_What to work on_. Among the lines of the material below, how many carry the word "inputRef"? Only the number is wanted.

_Exercise materials_.
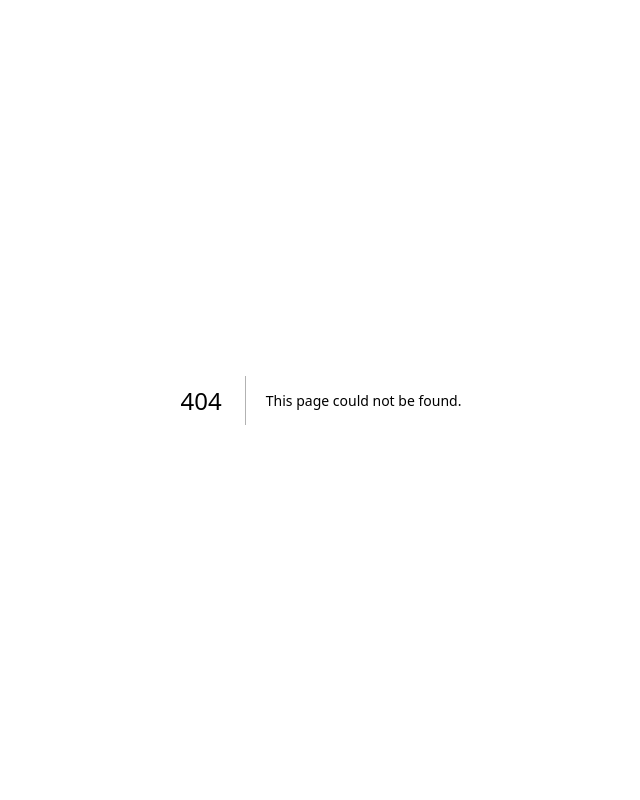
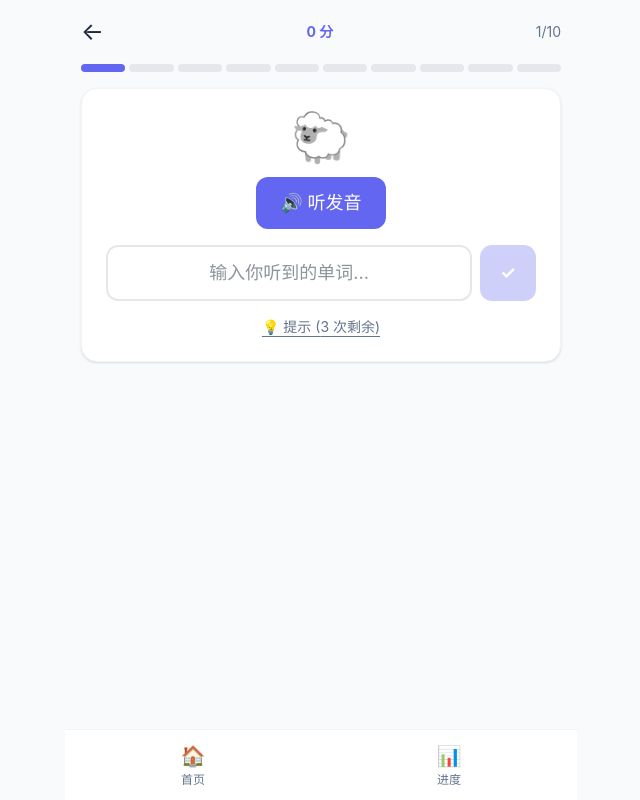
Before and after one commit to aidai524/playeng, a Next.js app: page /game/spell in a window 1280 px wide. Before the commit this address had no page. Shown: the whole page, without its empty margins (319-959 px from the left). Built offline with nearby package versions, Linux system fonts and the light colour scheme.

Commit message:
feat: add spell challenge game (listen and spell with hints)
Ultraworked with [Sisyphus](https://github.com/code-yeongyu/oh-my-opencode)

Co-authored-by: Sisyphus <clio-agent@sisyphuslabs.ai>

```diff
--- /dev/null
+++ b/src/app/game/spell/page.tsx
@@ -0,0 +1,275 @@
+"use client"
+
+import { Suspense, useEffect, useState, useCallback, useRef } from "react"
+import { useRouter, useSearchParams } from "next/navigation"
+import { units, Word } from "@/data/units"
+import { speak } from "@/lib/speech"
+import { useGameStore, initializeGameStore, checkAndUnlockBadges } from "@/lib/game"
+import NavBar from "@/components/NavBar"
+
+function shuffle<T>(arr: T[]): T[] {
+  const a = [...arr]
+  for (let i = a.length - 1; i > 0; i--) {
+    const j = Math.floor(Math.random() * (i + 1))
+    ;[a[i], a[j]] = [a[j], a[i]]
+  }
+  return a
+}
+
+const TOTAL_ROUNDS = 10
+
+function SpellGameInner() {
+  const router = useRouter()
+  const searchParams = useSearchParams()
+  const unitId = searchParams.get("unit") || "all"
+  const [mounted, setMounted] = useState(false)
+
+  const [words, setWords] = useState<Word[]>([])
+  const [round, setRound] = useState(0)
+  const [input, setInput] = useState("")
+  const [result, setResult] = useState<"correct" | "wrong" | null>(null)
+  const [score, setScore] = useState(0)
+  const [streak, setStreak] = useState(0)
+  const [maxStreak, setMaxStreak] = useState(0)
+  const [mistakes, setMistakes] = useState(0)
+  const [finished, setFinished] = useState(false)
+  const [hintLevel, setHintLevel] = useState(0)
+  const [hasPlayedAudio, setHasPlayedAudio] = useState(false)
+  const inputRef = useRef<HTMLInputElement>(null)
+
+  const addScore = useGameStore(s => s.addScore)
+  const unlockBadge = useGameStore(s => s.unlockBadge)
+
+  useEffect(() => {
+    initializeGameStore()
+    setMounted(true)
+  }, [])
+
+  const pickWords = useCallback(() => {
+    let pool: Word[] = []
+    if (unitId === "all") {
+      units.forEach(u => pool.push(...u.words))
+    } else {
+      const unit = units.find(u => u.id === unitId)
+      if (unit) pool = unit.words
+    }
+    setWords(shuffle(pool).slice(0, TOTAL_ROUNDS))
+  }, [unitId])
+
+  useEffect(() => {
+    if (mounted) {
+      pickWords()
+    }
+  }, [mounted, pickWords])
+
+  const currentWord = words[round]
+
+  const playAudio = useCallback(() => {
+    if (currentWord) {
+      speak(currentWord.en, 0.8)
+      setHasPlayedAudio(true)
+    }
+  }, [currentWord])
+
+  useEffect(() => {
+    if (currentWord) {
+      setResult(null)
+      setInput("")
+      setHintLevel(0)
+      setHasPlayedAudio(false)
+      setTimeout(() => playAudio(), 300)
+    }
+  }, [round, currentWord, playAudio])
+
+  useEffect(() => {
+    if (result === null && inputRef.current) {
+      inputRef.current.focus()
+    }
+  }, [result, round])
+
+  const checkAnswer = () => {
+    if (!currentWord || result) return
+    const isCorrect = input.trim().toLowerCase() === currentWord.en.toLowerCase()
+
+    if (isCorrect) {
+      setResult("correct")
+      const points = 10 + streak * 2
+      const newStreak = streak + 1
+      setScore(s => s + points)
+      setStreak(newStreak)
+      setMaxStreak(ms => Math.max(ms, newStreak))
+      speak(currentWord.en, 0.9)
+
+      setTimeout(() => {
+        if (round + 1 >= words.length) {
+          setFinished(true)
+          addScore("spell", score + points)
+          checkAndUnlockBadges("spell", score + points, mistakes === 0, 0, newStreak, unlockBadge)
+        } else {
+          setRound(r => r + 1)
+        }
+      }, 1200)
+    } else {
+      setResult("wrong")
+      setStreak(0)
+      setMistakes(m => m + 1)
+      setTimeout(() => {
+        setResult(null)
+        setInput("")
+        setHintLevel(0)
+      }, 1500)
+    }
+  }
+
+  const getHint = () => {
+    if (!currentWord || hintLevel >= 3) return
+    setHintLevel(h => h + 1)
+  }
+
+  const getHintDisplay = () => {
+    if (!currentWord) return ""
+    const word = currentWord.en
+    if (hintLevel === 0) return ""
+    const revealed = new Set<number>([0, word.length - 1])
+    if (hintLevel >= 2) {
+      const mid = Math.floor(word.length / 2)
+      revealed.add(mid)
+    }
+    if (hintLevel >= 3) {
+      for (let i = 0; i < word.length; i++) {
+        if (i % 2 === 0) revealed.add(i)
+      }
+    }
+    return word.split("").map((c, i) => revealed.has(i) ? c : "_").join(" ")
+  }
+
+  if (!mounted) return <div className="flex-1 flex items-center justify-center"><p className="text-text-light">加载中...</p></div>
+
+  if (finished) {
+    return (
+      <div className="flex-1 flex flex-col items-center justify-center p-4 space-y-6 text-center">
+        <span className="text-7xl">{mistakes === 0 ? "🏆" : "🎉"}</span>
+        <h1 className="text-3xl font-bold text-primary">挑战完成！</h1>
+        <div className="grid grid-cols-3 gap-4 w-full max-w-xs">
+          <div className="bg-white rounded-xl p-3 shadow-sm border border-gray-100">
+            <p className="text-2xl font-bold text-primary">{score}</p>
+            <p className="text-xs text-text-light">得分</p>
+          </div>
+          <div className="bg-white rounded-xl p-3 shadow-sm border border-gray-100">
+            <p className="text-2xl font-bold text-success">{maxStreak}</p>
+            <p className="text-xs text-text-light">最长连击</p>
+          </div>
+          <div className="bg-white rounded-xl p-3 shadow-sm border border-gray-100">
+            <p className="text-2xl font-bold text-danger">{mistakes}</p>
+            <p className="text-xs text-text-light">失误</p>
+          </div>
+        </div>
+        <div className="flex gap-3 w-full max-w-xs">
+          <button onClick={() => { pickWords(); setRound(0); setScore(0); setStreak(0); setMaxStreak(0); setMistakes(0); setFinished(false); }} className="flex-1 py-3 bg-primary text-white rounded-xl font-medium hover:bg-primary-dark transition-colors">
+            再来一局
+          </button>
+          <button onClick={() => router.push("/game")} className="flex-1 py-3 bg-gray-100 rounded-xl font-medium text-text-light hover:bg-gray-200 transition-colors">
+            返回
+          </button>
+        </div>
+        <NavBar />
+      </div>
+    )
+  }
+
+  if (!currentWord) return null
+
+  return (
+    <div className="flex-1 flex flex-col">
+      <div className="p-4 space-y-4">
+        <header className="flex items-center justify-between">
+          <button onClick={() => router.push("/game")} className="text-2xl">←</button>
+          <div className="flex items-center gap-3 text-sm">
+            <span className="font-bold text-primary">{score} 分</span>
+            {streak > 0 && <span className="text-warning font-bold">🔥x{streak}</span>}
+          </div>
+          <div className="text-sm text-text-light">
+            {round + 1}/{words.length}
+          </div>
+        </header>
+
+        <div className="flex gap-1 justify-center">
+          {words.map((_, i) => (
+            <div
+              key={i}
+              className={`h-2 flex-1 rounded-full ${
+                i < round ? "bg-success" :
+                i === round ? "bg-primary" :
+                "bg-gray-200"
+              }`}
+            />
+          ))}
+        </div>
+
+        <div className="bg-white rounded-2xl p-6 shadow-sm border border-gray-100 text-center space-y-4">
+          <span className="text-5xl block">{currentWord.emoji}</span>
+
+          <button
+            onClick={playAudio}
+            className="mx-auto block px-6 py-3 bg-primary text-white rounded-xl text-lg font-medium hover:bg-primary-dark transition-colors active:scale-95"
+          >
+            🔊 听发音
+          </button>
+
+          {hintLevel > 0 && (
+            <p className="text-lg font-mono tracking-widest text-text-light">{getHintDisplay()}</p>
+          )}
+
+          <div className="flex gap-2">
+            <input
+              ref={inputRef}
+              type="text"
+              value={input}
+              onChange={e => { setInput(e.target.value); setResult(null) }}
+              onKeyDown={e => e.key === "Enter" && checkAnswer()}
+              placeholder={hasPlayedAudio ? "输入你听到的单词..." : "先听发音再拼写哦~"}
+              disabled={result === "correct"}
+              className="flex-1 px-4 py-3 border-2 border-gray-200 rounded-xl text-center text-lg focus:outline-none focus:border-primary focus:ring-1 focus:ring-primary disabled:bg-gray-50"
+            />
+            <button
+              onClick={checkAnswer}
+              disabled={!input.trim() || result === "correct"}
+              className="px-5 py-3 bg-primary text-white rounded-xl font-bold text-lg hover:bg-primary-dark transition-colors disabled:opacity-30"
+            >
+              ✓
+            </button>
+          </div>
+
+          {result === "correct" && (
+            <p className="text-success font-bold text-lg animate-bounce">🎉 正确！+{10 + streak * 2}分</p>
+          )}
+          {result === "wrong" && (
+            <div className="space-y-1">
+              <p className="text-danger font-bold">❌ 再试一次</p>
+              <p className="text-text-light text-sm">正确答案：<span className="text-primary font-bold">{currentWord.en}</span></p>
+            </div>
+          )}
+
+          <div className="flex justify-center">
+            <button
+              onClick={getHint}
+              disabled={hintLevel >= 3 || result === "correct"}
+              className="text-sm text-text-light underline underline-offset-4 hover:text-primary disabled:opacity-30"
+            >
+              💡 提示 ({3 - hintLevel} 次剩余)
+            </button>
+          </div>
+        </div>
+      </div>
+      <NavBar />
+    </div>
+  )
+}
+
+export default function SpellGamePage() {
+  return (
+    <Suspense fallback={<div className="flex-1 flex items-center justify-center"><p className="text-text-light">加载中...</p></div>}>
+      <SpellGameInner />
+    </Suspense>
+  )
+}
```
...
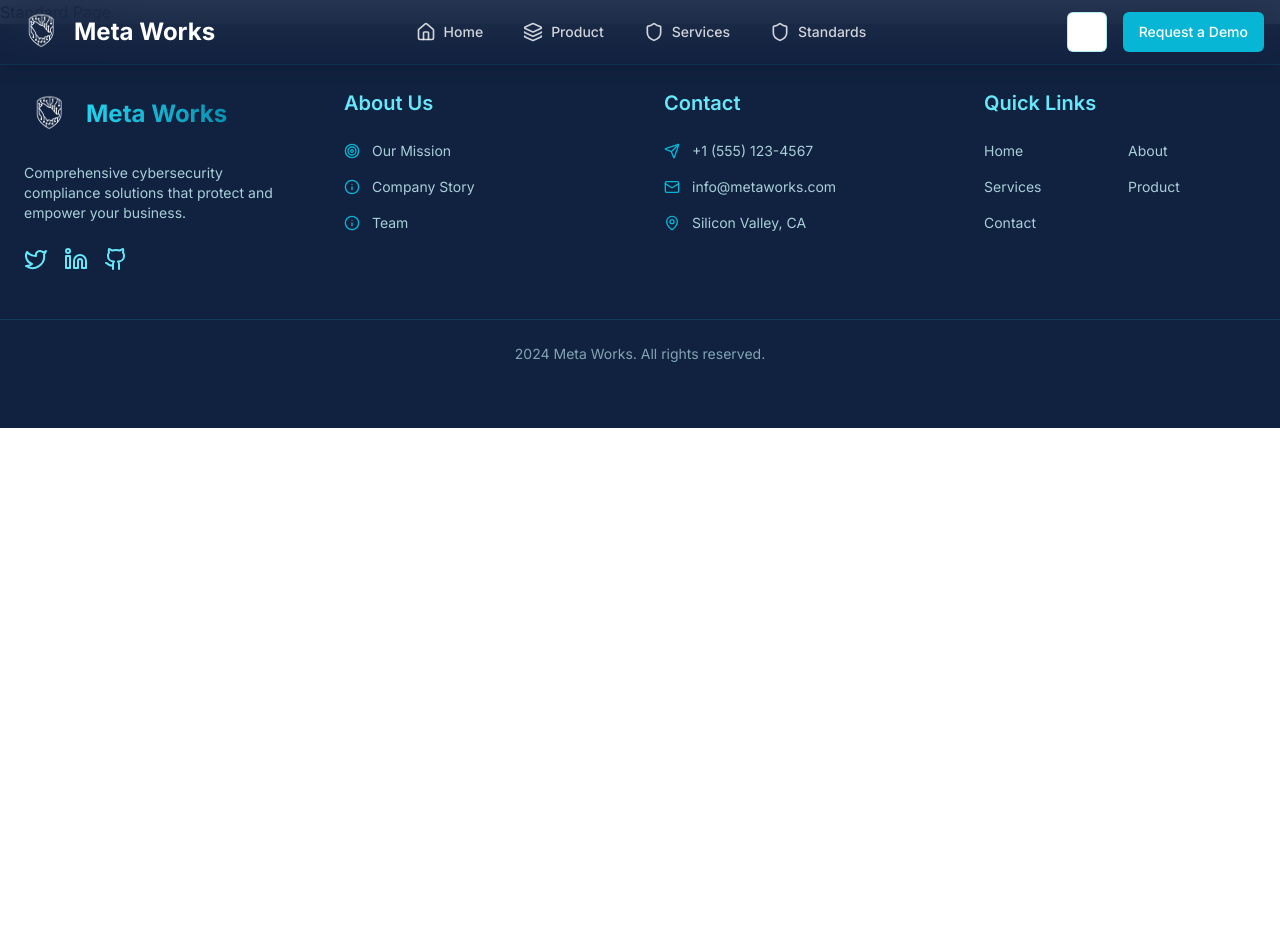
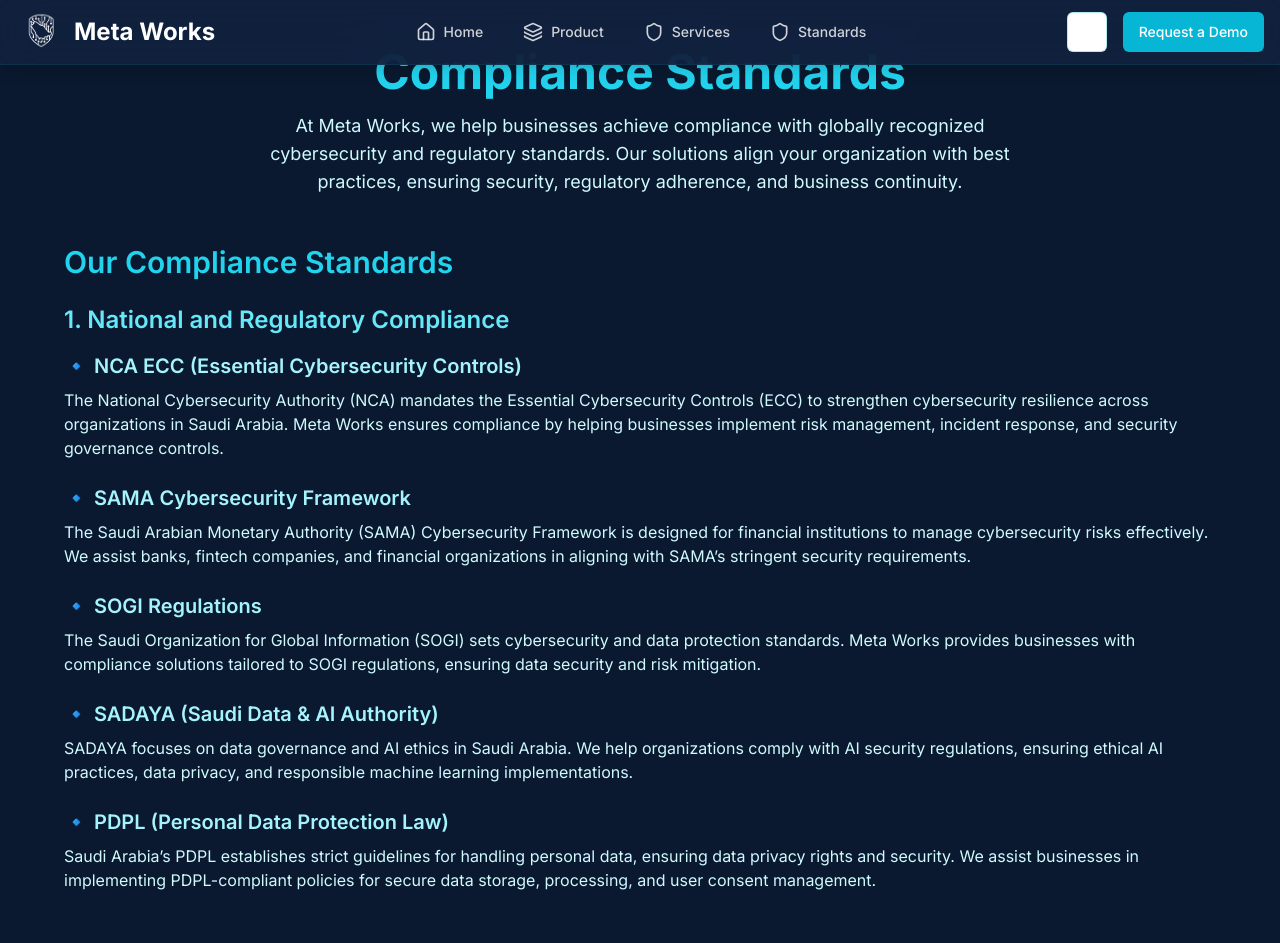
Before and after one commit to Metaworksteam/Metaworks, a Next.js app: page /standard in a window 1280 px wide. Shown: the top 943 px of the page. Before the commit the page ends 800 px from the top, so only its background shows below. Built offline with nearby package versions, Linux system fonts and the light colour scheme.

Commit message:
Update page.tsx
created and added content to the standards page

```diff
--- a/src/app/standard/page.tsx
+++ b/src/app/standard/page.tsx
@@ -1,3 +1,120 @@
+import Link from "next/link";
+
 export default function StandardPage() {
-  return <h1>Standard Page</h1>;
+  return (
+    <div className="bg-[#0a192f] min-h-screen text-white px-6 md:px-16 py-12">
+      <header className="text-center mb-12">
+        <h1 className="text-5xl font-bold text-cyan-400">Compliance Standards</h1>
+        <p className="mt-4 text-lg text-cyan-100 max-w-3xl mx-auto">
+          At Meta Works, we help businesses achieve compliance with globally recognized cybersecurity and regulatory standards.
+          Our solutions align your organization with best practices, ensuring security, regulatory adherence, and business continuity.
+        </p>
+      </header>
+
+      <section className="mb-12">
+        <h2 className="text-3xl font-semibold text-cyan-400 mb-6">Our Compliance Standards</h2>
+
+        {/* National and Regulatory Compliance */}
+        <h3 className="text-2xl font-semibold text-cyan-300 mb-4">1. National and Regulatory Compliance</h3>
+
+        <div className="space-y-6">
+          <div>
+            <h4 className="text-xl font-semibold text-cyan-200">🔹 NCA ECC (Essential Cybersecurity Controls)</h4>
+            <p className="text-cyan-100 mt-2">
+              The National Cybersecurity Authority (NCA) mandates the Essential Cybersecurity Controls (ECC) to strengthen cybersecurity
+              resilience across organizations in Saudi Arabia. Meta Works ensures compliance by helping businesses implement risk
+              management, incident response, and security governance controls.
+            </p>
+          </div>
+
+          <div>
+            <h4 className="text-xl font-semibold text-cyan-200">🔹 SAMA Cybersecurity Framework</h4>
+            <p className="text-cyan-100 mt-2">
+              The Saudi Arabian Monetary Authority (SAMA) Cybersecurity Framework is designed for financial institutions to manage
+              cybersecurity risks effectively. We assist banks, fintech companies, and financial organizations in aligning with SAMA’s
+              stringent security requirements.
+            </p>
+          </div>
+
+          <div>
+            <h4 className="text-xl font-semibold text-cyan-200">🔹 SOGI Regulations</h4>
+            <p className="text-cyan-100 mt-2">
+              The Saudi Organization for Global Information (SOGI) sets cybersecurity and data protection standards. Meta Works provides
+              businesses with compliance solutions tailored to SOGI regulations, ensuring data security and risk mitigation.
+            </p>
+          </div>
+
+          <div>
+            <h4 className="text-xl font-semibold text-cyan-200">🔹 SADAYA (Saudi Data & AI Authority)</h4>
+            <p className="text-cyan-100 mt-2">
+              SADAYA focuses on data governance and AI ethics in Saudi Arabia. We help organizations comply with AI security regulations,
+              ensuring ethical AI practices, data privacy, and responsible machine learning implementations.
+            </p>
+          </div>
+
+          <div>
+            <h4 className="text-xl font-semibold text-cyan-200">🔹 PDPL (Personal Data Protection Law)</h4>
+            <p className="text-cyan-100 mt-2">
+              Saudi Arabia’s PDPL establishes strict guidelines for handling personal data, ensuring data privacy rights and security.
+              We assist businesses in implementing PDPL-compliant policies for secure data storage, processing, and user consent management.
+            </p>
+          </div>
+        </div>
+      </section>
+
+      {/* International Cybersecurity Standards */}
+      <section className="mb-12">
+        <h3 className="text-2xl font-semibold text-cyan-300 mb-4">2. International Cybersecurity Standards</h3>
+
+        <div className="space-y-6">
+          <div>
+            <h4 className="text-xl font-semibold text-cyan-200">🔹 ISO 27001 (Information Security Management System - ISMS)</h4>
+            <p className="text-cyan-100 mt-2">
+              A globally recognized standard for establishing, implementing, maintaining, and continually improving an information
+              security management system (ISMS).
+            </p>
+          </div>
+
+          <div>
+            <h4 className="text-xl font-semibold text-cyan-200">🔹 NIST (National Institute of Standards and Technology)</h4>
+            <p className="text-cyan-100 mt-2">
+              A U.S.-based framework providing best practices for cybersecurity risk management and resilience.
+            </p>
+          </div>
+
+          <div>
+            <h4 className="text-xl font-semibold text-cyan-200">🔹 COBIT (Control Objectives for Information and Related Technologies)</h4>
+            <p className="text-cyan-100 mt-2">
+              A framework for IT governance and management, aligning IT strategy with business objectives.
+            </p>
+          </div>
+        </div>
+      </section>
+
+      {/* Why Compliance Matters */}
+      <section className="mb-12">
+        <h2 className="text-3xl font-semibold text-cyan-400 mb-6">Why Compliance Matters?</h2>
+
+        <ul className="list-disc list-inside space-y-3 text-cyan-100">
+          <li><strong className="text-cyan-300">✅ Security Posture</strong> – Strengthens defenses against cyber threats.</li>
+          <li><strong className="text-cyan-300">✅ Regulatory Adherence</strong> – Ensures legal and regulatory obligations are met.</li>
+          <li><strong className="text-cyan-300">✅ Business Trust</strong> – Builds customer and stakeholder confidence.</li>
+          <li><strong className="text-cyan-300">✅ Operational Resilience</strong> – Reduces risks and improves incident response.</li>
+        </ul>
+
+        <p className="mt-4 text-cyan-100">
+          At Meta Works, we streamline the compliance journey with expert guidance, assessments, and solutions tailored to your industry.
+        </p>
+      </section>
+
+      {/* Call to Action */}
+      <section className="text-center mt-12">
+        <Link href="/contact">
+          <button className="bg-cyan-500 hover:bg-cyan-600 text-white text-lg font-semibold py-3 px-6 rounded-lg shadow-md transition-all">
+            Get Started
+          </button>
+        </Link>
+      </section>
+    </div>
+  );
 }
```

_Result_. 4